- _Excerpted data_

○ ○ ○ ○ ○

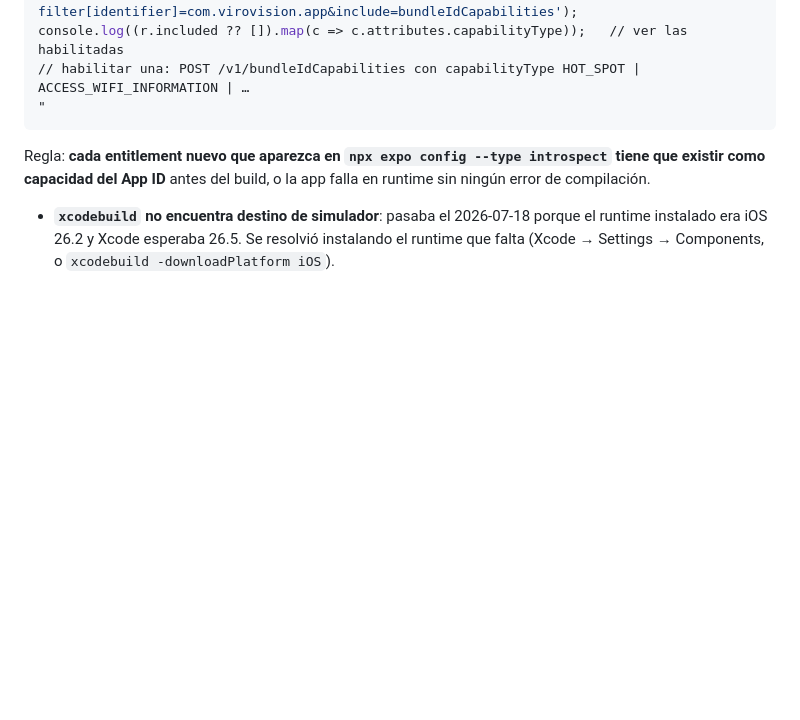
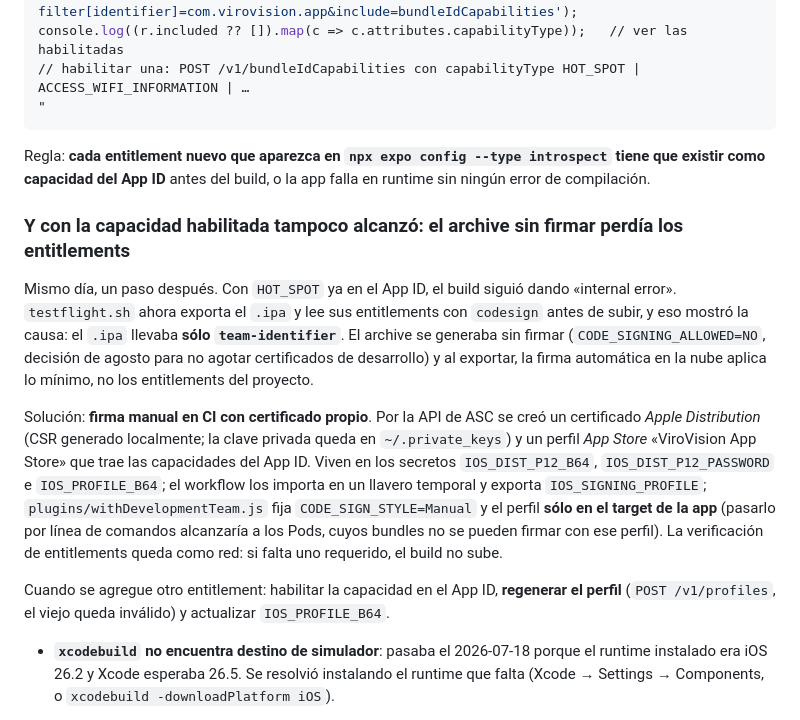
Before and after one commit to juanlu-a/viro_vision, a Markdown page: docs/dev-build-ios.md, the part around the change. Drawn GitHub-style; blank space fills up the shorter version.

Commit message:
docs(ios): por qué la firma manual en CI y cómo se renueva el perfil

```diff
--- a/docs/dev-build-ios.md
+++ b/docs/dev-build-ios.md
@@ -215,6 +215,26 @@ console.log((r.included ?? []).map(c => c.attributes.capabilityType));   // ver
 Regla: **cada entitlement nuevo que aparezca en `npx expo config --type introspect` tiene que existir
 como capacidad del App ID** antes del build, o la app falla en runtime sin ningún error de compilación.
 
+### Y con la capacidad habilitada tampoco alcanzó: el archive sin firmar perdía los entitlements
+
+Mismo día, un paso después. Con `HOT_SPOT` ya en el App ID, el build siguió dando «internal error».
+`testflight.sh` ahora exporta el `.ipa` y lee sus entitlements con `codesign` antes de subir, y eso
+mostró la causa: el `.ipa` llevaba **sólo `team-identifier`**. El archive se generaba sin firmar
+(`CODE_SIGNING_ALLOWED=NO`, decisión de agosto para no agotar certificados de desarrollo) y al
+exportar, la firma automática en la nube aplica lo mínimo, no los entitlements del proyecto.
+
+Solución: **firma manual en CI con certificado propio**. Por la API de ASC se creó un certificado
+*Apple Distribution* (CSR generado localmente; la clave privada queda en `~/.private_keys`) y un
+perfil *App Store* «ViroVision App Store» que trae las capacidades del App ID. Viven en los secretos
+`IOS_DIST_P12_B64`, `IOS_DIST_P12_PASSWORD` e `IOS_PROFILE_B64`; el workflow los importa en un
+llavero temporal y exporta `IOS_SIGNING_PROFILE`; `plugins/withDevelopmentTeam.js` fija
+`CODE_SIGN_STYLE=Manual` y el perfil **sólo en el target de la app** (pasarlo por línea de comandos
+alcanzaría a los Pods, cuyos bundles no se pueden firmar con ese perfil). La verificación de
+entitlements queda como red: si falta uno requerido, el build no sube.
+
+Cuando se agregue otro entitlement: habilitar la capacidad en el App ID, **regenerar el perfil**
+(`POST /v1/profiles`, el viejo queda inválido) y actualizar `IOS_PROFILE_B64`.
+
 - **`xcodebuild` no encuentra destino de simulador**: pasaba el 2026-07-18 porque el runtime
   instalado era iOS 26.2 y Xcode esperaba 26.5. Se resolvió instalando el runtime que falta
   (Xcode → Settings → Components, o `xcodebuild -downloadPlatform iOS`).
```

○ ○ ○ ○ ○

- _Work to be completed_
Write the listing out exactly, word for word, but omit the pictures.

- _Answer space_
Before and after one commit to juanlu-a/viro_vision, a Markdown page: docs/dev-build-ios.md, the part around the change. Drawn GitHub-style; blank space fills up the shorter version.

Commit message:
docs(ios): por qué la firma manual en CI y cómo se renueva el perfil

```diff
--- a/docs/dev-build-ios.md
+++ b/docs/dev-build-ios.md
@@ -215,6 +215,26 @@ console.log((r.included ?? []).map(c => c.attributes.capabilityType));   // ver
 Regla: **cada entitlement nuevo que aparezca en `npx expo config --type introspect` tiene que existir
 como capacidad del App ID** antes del build, o la app falla en runtime sin ningún error de compilación.
 
+### Y con la capacidad habilitada tampoco alcanzó: el archive sin firmar perdía los entitlements
+
+Mismo día, un paso después. Con `HOT_SPOT` ya en el App ID, el build siguió dando «internal error».
+`testflight.sh` ahora exporta el `.ipa` y lee sus entitlements con `codesign` antes de subir, y eso
+mostró la causa: el `.ipa` llevaba **sólo `team-identifier`**. El archive se generaba sin firmar
+(`CODE_SIGNING_ALLOWED=NO`, decisión de agosto para no agotar certificados de desarrollo) y al
+exportar, la firma automática en la nube aplica lo mínimo, no los entitlements del proyecto.
+
+Solución: **firma manual en CI con certificado propio**. Por la API de ASC se creó un certificado
+*Apple Distribution* (CSR generado localmente; la clave privada queda en `~/.private_keys`) y un
+perfil *App Store* «ViroVision App Store» que trae las capacidades del App ID. Viven en los secretos
+`IOS_DIST_P12_B64`, `IOS_DIST_P12_PASSWORD` e `IOS_PROFILE_B64`; el workflow los importa en un
+llavero temporal y exporta `IOS_SIGNING_PROFILE`; `plugins/withDevelopmentTeam.js` fija
+`CODE_SIGN_STYLE=Manual` y el perfil **sólo en el target de la app** (pasarlo por línea de comandos
+alcanzaría a los Pods, cuyos bundles no se pueden firmar con ese perfil). La verificación de
+entitlements queda como red: si falta uno requerido, el build no sube.
+
+Cuando se agregue otro entitlement: habilitar la capacidad en el App ID, **regenerar el perfil**
+(`POST /v1/profiles`, el viejo queda inválido) y actualizar `IOS_PROFILE_B64`.
+
 - **`xcodebuild` no encuentra destino de simulador**: pasaba el 2026-07-18 porque el runtime
   instalado era iOS 26.2 y Xcode esperaba 26.5. Se resolvió instalando el runtime que falta
   (Xcode → Settings → Components, o `xcodebuild -downloadPlatform iOS`).
```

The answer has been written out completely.